Mr Saurabh Phadnis, Consultant Gynaecologist and Gynaecological Oncologist at London Gynaecology, has outlined several symptoms to be aware of.
The expert noted: “Ovarian cancer is notorious for causing very minimal symptoms in the early stages. Hence high index of suspicion and being aware of symptoms is important.”
He said ovarian cancer commonly occurs after menopause and symptoms can be non-specific such as bloating and the new onset of abdominal and pelvic pain that you feel most days.
Some people also report feelings of nausea and fullness, and loss of appetite and weight.
There are also some signs you might notice when you go to the toilet. These can surround urinary frequency and changes in bowel habits.
Mr Phadnis said: “Because these symptoms are so non-specific, being aware and alert to changes in the body is essential.
“If you have any of these symptoms that are persistent you should seek immediate medical help with your GP.”
There are also some uncommon symptoms of ovarian cancer which you may notice. These include persistent vaginal discharge, unusual or erratic vaginal bleeding, or rectal bleeding.
The expert added that some people may notice a lump in the groin or neck, which are enlarged lymph glands, or have a persistent cough or shortness of breath.
Ultimately, Mr Phadnis said “it is important to be familiar with what is normal for you”.
So, if there is something unusual or out of the ordinary, it is best to seek some advice from your GP.
It is best to go as soon as possible because early diagnosis significantly increases the prognosis.
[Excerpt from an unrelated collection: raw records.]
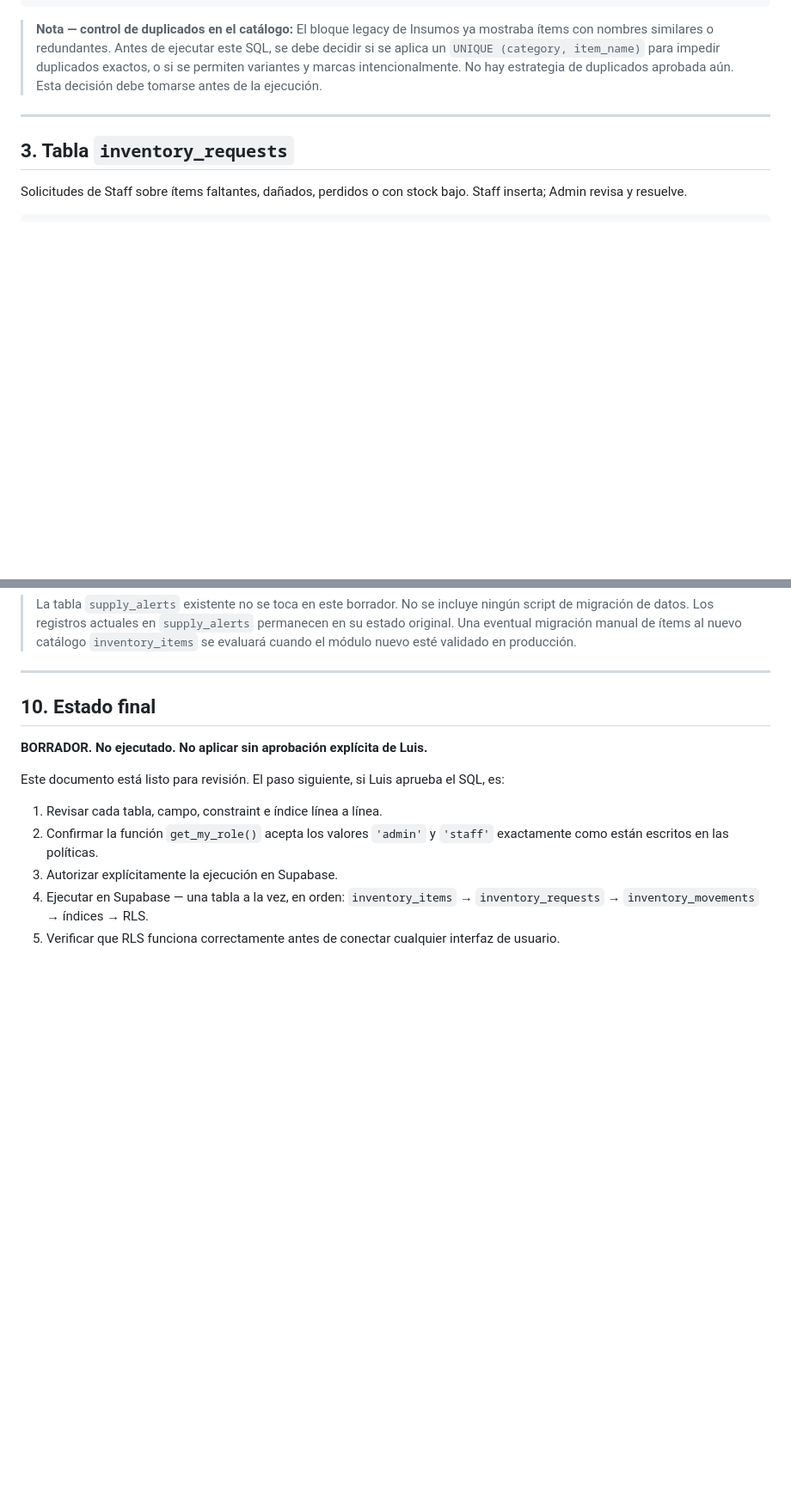
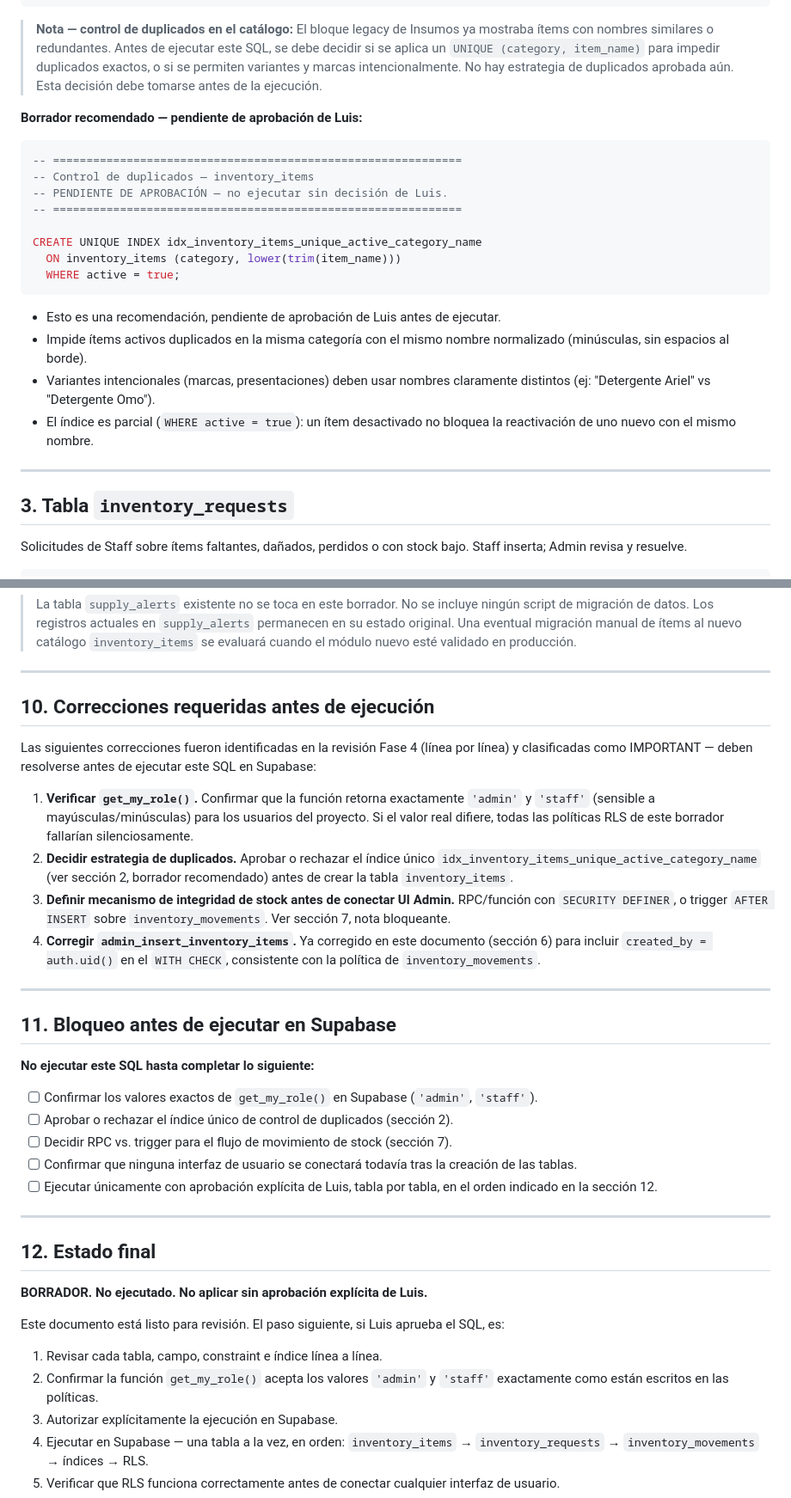
Before and after one commit to carraguti-pro/loscolonos506-panel, a Markdown page: docs/SQL_BORRADOR_INVENTARIO_REPOSICION_506A_v0.1.md, 2 parts joined by grey strips. Shown at 86% size. Drawn GitHub-style; blank space fills up the shorter version.

Commit message:
Document inventory SQL execution safeguards
Co-Authored-By: Claude Sonnet 4.6 <noreply@anthropic.com>

````diff
--- a/docs/SQL_BORRADOR_INVENTARIO_REPOSICION_506A_v0.1.md
+++ b/docs/SQL_BORRADOR_INVENTARIO_REPOSICION_506A_v0.1.md
@@ -84,6 +84,24 @@ CREATE TABLE inventory_items (
 
 > **Nota — control de duplicados en el catálogo:**
 > El bloque legacy de Insumos ya mostraba ítems con nombres similares o redundantes. Antes de ejecutar este SQL, se debe decidir si se aplica un `UNIQUE (category, item_name)` para impedir duplicados exactos, o si se permiten variantes y marcas intencionalmente. No hay estrategia de duplicados aprobada aún. Esta decisión debe tomarse antes de la ejecución.
+
+**Borrador recomendado — pendiente de aprobación de Luis:**
+
+```sql
+-- =============================================================
+-- Control de duplicados — inventory_items
+-- PENDIENTE DE APROBACIÓN — no ejecutar sin decisión de Luis.
+-- =============================================================
+
+CREATE UNIQUE INDEX idx_inventory_items_unique_active_category_name
+  ON inventory_items (category, lower(trim(item_name)))
+  WHERE active = true;
+```
+
+- Esto es una recomendación, pendiente de aprobación de Luis antes de ejecutar.
+- Impide ítems activos duplicados en la misma categoría con el mismo nombre normalizado (minúsculas, sin espacios al borde).
+- Variantes intencionales (marcas, presentaciones) deben usar nombres claramente distintos (ej: "Detergente Ariel" vs "Detergente Omo").
+- El índice es parcial (`WHERE active = true`): un ítem desactivado no bloquea la reactivación de uno nuevo con el mismo nombre.
 
 ---
 
@@ -379,7 +406,30 @@ CREATE POLICY "admin_select_inventory_movements"
 
 ---
 
-## 10. Estado final
+## 10. Correcciones requeridas antes de ejecución
+
+Las siguientes correcciones fueron identificadas en la revisión Fase 4 (línea por línea) y clasificadas como IMPORTANT — deben resolverse antes de ejecutar este SQL en Supabase:
+
+1. **Verificar `get_my_role()`.** Confirmar que la función retorna exactamente `'admin'` y `'staff'` (sensible a mayúsculas/minúsculas) para los usuarios del proyecto. Si el valor real difiere, todas las políticas RLS de este borrador fallarían silenciosamente.
+2. **Decidir estrategia de duplicados.** Aprobar o rechazar el índice único `idx_inventory_items_unique_active_category_name` (ver sección 2, borrador recomendado) antes de crear la tabla `inventory_items`.
+3. **Definir mecanismo de integridad de stock antes de conectar UI Admin.** RPC/función con `SECURITY DEFINER`, o trigger `AFTER INSERT` sobre `inventory_movements`. Ver sección 7, nota bloqueante.
+4. **Corregir `admin_insert_inventory_items`.** Ya corregido en este documento (sección 6) para incluir `created_by = auth.uid()` en el `WITH CHECK`, consistente con la política de `inventory_movements`.
+
+---
+
+## 11. Bloqueo antes de ejecutar en Supabase
+
+**No ejecutar este SQL hasta completar lo siguiente:**
+
+- [ ] Confirmar los valores exactos de `get_my_role()` en Supabase (`'admin'`, `'staff'`).
+- [ ] Aprobar o rechazar el índice único de control de duplicados (sección 2).
+- [ ] Decidir RPC vs. trigger para el flujo de movimiento de stock (sección 7).
+- [ ] Confirmar que ninguna interfaz de usuario se conectará todavía tras la creación de las tablas.
+- [ ] Ejecutar únicamente con aprobación explícita de Luis, tabla por tabla, en el orden indicado en la sección 12.
+
+---
+
+## 12. Estado final
 
 **BORRADOR. No ejecutado. No aplicar sin aprobación explícita de Luis.**
 
````
Also changed, not shown: other parts of docs/SQL_BORRADOR_INVENTARIO_REPOSICION_506A_v0.1.md (+10 -1 lines).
The NHS says bloating and a persistent feeling of fullness are key symptoms of ovarian cancer.
It says you should see a GP if you have been feeling bloated, particularly more than 12 times a month.
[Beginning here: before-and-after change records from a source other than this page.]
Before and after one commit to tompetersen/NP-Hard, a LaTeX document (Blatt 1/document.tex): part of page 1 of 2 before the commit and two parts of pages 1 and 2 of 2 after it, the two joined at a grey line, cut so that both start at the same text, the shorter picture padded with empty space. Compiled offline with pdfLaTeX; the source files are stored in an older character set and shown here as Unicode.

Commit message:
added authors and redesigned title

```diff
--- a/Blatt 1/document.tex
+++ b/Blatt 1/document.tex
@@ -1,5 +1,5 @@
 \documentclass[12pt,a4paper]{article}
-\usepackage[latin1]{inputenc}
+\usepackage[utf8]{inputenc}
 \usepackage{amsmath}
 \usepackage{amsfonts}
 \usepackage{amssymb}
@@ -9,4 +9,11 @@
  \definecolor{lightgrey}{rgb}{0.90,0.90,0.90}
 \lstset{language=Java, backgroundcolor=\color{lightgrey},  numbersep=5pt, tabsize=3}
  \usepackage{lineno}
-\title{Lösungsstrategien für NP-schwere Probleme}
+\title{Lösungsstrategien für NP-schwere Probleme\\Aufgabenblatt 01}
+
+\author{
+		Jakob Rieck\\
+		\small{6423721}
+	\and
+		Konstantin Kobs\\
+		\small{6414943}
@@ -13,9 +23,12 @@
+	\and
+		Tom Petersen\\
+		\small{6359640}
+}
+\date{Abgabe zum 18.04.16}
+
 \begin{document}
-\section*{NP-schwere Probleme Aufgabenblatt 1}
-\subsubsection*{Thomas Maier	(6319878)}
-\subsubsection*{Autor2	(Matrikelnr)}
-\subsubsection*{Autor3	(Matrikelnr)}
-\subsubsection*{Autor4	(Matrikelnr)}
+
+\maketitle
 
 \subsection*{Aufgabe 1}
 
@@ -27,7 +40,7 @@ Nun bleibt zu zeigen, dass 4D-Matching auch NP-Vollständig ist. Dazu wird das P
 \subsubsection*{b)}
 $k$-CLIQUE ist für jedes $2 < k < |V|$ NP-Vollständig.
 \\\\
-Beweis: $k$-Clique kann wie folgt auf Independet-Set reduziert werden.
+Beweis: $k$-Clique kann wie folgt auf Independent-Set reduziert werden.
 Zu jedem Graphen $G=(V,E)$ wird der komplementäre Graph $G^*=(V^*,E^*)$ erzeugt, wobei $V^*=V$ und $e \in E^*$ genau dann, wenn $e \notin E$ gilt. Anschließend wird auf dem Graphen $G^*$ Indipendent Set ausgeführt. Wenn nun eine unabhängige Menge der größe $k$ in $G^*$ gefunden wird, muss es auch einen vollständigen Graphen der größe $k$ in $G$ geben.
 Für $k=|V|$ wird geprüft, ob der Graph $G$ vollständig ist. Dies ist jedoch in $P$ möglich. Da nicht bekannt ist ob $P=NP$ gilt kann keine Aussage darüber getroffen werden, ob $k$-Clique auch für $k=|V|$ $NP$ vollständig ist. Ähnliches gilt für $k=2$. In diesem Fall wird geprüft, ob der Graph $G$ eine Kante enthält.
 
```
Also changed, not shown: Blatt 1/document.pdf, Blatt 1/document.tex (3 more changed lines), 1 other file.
You’re more at risk of ovarian cancer if you’re over the age of 50, with a massive 84 percent of ovarian cancer cases being diagnosed in women over this age.
Nonetheless, you’re not too young to have ovarian cancer, and any symptoms should always be brought to the attention of your GP as soon as possible.
Another risk factor is if you have the BRCA1/2 gene mutation, which increases the chance of ovarian cancer by 60 percent.
NHS predictive tests for the BRCA1/2 gene mutation may be ordered if cancer runs in your family.
This type of test doesn’t guarantee that you’re most definitely going to develop cancer, it only reveals if you’re at an increased risk.
If two or more relatives from the same side of your family had ovarian or breast cancer, you might be at higher risk.